## What you are asked to do
From the entries below, copy out all lines holding "filter".

[Web page edit records]
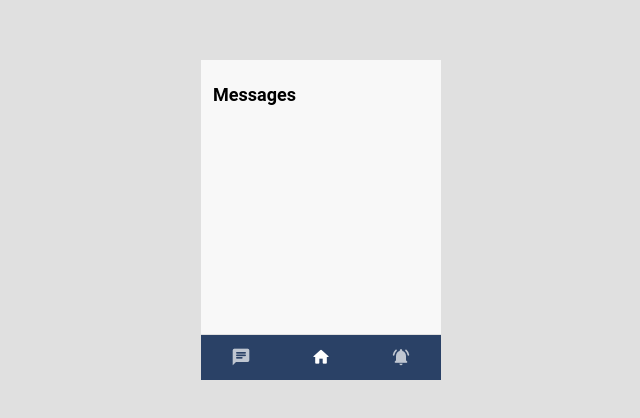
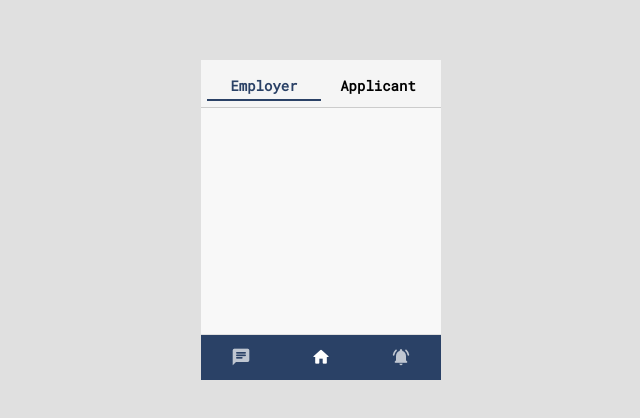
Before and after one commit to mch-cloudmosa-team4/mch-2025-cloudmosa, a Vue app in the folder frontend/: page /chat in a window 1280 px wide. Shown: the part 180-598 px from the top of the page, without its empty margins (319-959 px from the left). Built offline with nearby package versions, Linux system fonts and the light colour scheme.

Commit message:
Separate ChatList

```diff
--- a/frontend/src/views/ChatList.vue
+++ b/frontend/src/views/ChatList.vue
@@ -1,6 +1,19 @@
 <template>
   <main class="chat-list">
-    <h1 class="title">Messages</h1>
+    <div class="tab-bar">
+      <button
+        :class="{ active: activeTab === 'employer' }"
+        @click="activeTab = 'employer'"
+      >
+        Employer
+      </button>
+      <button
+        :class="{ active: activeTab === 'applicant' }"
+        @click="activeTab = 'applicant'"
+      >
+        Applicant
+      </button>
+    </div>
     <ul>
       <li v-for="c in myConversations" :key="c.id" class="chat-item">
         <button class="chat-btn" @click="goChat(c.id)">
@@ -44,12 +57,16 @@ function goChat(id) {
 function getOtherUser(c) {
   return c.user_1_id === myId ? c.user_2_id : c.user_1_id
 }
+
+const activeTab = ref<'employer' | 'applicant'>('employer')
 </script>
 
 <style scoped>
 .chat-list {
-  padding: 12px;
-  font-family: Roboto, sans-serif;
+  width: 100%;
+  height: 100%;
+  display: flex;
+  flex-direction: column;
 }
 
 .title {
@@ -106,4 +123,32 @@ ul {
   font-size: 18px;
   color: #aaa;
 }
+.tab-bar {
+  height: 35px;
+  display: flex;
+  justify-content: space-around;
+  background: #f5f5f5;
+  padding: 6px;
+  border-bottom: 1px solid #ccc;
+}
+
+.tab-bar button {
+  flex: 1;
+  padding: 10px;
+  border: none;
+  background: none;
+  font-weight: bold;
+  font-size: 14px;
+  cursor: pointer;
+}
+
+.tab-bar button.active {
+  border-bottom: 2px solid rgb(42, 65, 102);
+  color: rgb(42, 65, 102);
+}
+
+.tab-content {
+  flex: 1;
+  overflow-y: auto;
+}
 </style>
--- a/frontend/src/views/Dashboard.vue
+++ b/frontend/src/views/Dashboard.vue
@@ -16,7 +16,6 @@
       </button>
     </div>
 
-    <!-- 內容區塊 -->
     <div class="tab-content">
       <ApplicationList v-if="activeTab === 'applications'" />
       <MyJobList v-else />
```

--

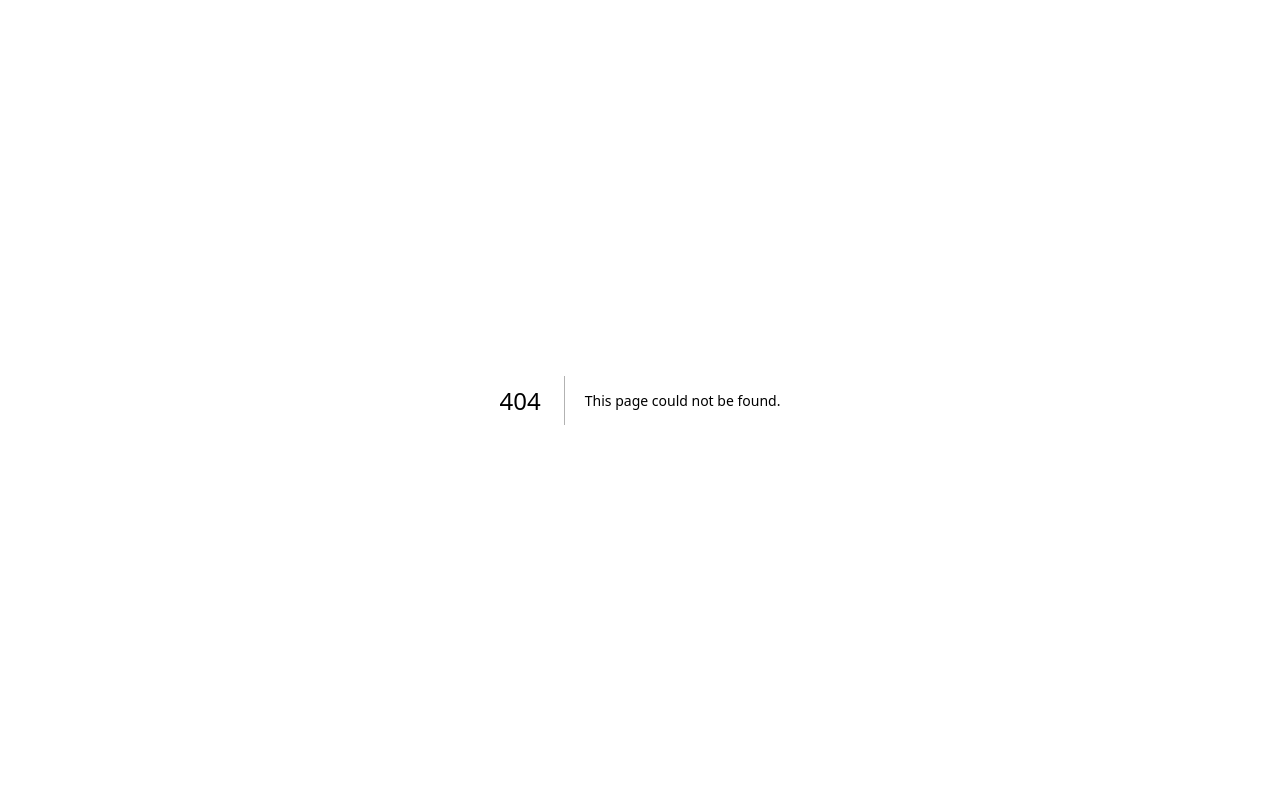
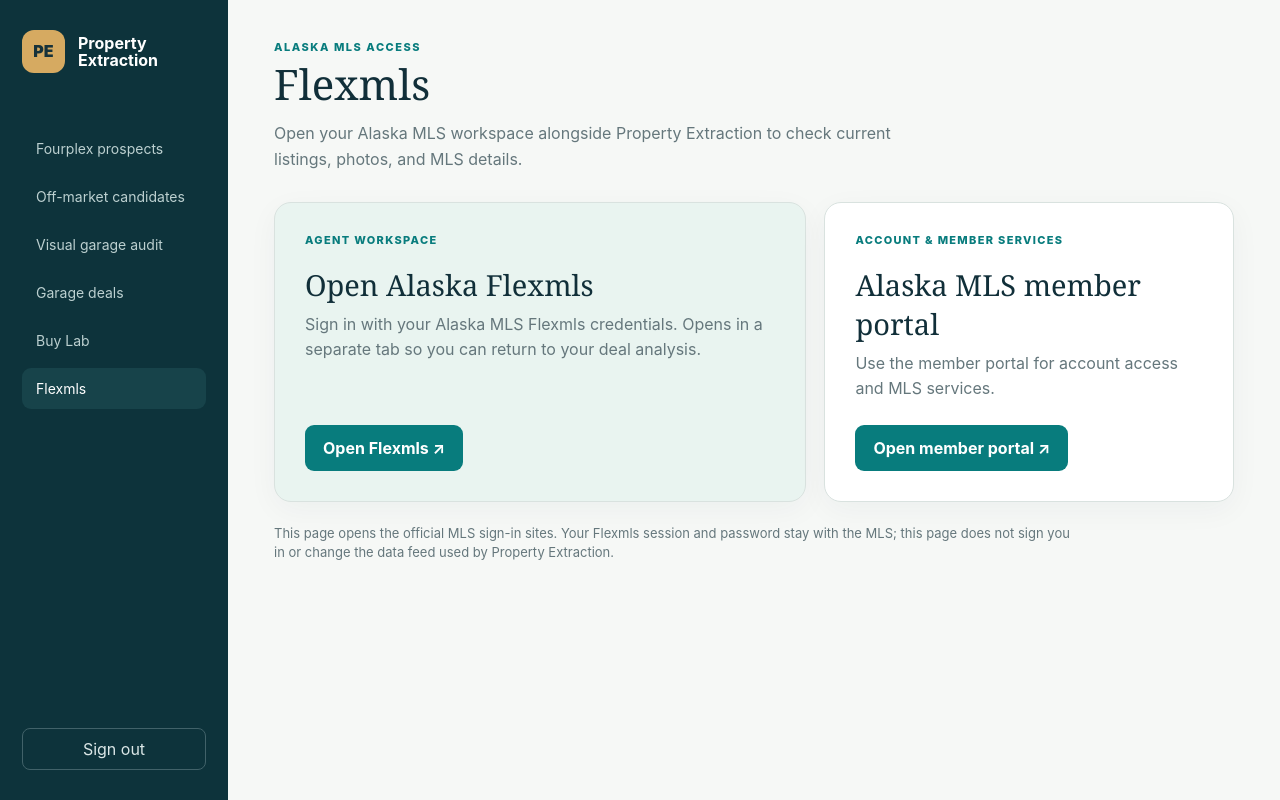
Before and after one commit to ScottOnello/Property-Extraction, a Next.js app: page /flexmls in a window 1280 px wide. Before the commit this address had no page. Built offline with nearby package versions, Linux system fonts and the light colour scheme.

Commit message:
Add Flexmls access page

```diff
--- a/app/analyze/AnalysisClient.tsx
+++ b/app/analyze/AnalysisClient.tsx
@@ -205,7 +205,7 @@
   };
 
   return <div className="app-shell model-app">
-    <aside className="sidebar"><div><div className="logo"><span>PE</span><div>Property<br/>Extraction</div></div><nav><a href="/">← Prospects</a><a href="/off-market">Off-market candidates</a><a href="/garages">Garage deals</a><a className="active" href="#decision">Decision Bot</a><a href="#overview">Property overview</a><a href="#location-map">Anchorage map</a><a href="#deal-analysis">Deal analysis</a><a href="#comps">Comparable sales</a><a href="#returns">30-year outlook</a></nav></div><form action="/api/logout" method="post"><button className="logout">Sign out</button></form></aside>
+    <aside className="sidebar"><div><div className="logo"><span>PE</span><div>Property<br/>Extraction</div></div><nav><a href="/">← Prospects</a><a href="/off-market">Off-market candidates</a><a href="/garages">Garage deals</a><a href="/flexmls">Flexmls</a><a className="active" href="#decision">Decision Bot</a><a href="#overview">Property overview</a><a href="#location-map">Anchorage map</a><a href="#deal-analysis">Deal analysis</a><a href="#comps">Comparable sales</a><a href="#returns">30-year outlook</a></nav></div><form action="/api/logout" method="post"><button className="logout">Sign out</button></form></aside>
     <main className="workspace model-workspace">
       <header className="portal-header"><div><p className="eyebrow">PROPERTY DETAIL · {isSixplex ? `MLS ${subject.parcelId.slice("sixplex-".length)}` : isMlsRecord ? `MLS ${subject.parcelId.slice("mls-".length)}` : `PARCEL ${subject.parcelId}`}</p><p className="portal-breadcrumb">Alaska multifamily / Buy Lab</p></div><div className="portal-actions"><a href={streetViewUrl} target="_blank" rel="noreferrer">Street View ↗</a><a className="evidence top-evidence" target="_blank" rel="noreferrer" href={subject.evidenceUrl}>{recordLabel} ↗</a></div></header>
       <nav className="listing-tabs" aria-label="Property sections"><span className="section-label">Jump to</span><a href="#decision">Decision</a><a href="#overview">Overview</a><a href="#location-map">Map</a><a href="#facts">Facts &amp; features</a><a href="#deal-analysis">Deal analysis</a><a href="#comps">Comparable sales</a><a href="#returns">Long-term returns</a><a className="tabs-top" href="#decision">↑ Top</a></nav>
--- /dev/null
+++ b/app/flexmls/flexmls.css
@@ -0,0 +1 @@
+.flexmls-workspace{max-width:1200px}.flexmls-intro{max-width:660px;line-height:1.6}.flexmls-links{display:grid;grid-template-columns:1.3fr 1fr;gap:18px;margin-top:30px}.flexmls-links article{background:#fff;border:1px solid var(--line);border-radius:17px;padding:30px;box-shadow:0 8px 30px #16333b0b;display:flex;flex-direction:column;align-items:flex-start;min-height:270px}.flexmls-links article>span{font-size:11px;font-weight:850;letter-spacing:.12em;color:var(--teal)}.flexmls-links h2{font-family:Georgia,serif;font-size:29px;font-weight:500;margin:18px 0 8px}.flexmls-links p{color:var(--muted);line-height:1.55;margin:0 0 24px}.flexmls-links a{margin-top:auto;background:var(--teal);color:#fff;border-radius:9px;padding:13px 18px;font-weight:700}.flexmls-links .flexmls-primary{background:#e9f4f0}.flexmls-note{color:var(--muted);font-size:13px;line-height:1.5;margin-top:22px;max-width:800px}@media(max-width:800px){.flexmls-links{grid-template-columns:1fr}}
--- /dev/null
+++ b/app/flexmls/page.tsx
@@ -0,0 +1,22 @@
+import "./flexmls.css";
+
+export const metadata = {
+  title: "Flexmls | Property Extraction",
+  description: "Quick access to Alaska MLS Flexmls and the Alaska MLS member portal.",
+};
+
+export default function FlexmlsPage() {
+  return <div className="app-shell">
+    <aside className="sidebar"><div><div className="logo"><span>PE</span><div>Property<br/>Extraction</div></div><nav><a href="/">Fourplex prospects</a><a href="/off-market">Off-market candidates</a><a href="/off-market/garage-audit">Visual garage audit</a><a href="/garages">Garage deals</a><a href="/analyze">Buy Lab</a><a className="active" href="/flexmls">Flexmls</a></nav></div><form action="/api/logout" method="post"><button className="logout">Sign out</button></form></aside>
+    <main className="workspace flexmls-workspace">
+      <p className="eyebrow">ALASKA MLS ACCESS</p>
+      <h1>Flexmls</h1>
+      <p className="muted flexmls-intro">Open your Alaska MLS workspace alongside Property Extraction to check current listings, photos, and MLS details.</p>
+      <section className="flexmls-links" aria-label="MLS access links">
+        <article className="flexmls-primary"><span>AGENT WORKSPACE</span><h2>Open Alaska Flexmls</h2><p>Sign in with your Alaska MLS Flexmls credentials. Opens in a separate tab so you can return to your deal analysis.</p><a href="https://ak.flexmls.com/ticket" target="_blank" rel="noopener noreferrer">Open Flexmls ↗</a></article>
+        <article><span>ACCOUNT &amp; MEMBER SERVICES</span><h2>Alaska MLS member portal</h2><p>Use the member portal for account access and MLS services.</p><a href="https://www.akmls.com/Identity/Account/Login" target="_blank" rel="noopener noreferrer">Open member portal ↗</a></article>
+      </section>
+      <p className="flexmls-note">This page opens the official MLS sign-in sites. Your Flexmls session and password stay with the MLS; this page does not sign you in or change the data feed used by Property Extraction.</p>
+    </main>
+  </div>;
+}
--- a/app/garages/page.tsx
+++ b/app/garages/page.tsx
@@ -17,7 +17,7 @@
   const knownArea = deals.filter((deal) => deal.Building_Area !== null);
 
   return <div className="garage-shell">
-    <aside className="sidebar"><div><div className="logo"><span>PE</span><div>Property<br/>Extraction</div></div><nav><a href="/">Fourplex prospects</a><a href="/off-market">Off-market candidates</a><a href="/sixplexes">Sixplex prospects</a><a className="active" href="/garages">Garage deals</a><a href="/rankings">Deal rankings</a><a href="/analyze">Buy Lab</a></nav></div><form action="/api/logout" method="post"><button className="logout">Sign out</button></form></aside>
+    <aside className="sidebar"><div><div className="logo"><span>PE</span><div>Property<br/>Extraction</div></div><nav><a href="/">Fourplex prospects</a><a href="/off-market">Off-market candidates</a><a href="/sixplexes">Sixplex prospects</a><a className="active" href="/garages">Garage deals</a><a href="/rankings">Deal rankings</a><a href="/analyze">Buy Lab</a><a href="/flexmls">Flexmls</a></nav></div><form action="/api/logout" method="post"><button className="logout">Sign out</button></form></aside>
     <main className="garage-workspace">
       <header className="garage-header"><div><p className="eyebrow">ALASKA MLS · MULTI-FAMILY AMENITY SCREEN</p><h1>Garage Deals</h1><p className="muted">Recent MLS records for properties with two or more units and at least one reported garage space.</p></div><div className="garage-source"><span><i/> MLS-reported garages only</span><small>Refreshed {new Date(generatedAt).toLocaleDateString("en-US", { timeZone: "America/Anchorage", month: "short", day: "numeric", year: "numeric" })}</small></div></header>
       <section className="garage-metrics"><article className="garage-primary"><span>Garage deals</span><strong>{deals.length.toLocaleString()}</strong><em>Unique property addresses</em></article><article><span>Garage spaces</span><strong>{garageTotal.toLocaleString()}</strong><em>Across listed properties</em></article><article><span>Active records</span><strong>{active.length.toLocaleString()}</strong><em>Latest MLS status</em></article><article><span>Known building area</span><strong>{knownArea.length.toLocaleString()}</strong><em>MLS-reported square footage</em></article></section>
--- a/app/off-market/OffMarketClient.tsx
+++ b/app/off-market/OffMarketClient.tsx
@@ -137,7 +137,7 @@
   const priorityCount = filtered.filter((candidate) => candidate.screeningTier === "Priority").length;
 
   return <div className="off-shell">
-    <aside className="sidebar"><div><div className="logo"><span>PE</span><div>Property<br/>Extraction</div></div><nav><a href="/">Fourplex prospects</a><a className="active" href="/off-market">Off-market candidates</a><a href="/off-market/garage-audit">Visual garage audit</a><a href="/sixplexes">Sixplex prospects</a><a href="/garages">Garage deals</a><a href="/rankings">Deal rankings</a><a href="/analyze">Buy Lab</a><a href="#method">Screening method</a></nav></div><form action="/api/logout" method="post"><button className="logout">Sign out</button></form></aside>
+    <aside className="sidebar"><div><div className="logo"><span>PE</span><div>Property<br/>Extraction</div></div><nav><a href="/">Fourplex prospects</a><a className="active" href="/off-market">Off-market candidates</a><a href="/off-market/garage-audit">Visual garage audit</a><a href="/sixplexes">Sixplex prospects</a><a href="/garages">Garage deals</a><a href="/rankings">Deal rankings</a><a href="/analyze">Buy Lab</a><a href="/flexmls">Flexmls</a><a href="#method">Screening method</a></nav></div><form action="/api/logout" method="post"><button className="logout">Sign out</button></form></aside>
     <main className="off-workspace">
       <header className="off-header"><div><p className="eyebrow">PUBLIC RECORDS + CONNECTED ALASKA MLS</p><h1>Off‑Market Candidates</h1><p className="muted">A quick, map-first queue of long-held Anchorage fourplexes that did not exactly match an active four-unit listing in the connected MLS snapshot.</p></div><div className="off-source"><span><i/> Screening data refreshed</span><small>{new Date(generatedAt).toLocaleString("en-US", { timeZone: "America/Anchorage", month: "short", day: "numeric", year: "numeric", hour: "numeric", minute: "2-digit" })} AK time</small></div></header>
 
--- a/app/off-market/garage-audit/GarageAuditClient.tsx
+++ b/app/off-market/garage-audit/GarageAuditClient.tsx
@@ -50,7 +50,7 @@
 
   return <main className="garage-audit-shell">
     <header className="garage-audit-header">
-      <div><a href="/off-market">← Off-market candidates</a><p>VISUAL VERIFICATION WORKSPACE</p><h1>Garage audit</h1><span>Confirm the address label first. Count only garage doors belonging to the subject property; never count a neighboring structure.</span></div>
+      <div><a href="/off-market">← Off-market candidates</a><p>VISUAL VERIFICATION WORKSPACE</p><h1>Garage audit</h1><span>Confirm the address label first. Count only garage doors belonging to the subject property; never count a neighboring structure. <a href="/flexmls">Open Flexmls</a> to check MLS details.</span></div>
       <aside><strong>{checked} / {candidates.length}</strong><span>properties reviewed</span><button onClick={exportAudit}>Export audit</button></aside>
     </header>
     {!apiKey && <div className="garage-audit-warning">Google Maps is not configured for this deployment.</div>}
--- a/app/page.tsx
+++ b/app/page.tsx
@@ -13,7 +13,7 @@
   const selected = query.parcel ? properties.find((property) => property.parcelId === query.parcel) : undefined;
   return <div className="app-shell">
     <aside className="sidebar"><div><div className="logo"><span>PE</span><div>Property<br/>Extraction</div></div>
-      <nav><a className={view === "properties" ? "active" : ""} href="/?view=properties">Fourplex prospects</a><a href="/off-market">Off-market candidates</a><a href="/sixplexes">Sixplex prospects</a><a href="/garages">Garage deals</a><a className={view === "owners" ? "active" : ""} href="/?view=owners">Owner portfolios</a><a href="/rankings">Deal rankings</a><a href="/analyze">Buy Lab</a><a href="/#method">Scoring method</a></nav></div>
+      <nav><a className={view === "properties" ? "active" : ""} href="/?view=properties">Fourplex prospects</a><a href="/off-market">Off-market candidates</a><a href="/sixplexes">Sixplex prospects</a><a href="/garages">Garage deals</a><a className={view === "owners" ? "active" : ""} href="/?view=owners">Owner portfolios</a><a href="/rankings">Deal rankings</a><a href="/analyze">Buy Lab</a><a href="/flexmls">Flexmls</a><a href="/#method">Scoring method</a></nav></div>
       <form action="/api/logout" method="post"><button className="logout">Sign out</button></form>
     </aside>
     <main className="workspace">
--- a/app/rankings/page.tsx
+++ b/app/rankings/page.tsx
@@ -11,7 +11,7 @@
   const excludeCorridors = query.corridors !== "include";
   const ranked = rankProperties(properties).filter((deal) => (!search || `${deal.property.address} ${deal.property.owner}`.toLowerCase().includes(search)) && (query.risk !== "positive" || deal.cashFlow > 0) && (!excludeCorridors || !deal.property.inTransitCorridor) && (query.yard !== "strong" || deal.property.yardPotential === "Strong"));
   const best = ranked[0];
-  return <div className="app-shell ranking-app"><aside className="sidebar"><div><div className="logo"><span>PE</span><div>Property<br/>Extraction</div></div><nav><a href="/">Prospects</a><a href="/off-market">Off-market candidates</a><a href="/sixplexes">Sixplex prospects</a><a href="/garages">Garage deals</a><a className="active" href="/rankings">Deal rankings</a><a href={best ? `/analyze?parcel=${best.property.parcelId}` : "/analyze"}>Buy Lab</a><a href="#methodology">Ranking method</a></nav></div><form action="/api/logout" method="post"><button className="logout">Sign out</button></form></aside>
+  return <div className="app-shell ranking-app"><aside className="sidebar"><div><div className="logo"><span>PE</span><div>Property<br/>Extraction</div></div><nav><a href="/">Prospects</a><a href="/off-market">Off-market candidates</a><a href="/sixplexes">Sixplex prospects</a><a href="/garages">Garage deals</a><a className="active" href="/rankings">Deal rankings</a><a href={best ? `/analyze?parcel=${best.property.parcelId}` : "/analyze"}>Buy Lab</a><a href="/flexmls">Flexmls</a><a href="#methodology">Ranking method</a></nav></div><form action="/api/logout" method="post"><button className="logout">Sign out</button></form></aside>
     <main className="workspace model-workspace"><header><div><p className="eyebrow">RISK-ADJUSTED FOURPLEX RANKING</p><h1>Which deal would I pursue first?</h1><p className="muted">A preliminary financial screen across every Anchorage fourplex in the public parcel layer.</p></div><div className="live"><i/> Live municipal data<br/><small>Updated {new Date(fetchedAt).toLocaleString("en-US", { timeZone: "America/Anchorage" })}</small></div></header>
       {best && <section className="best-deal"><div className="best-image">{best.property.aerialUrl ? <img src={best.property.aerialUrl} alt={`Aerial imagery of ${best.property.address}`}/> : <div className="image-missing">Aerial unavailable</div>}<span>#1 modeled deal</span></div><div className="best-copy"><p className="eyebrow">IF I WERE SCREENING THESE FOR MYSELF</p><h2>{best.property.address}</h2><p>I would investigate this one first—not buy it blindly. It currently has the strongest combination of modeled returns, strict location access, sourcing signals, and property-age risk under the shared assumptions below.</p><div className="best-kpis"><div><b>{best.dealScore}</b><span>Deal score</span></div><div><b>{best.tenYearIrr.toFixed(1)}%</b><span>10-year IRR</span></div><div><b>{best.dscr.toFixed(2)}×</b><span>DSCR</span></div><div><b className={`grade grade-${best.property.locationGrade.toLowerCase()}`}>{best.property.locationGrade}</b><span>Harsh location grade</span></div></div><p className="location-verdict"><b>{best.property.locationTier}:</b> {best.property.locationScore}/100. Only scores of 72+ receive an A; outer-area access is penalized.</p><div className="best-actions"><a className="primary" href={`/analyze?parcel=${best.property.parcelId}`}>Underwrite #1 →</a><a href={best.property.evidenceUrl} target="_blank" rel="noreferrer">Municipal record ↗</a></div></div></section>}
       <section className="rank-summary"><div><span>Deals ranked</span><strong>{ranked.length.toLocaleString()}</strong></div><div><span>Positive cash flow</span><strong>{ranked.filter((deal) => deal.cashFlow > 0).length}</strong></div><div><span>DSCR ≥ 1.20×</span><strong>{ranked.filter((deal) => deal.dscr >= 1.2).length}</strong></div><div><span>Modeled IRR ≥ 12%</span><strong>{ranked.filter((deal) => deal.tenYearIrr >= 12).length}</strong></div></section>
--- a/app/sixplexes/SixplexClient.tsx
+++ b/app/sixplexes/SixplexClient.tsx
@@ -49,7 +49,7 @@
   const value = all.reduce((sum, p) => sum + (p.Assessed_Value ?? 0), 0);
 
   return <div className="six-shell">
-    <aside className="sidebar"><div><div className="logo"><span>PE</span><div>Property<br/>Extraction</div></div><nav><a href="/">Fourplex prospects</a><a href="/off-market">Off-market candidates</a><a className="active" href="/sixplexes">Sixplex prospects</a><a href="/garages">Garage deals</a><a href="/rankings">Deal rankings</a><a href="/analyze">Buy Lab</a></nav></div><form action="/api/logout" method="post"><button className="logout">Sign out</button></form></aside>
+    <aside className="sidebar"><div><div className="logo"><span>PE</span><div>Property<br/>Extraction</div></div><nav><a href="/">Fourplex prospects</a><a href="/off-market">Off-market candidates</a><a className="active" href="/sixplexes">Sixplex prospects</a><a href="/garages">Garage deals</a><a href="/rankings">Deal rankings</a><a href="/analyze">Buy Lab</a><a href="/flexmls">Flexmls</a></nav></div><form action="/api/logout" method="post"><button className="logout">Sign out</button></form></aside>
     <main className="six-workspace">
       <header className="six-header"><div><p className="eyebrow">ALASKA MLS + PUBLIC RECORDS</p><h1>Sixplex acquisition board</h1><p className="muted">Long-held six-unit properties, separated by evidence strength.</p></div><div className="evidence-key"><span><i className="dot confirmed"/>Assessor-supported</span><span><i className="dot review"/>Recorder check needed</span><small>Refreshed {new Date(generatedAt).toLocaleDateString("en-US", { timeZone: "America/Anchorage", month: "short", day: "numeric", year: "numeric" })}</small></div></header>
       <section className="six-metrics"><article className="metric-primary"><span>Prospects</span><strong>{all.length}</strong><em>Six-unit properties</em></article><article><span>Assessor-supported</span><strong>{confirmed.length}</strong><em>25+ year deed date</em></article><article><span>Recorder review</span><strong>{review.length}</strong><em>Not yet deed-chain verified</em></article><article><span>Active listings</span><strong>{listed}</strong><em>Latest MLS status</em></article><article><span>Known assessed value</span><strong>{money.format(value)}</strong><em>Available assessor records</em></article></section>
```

## Result
   const knownArea = deals.filter((deal) => deal.Building_Area !== null);
   const priorityCount = filtered.filter((candidate) => candidate.screeningTier === "Priority").length;
   const ranked = rankProperties(properties).filter((deal) => (!search || `${deal.property.address} ${deal.property.owner}`.toLowerCase().includes(search)) && (query.risk !== "positive" || deal.cashFlow > 0) && (!excludeCorridors || !deal.property.inTransitCorridor) && (query.yard !== "strong" || deal.property.yardPotential === "Strong"));
       <section className="rank-summary"><div><span>Deals ranked</span><strong>{ranked.length.toLocaleString()}</strong></div><div><span>Positive cash flow</span><strong>{ranked.filter((deal) => deal.cashFlow > 0).length}</strong></div><div><span>DSCR ≥ 1.20×</span><strong>{ranked.filter((deal) => deal.dscr >= 1.2).length}</strong></div><div><span>Modeled IRR ≥ 12%</span><strong>{ranked.filter((deal) => deal.tenYearIrr >= 12).length}</strong></div></section>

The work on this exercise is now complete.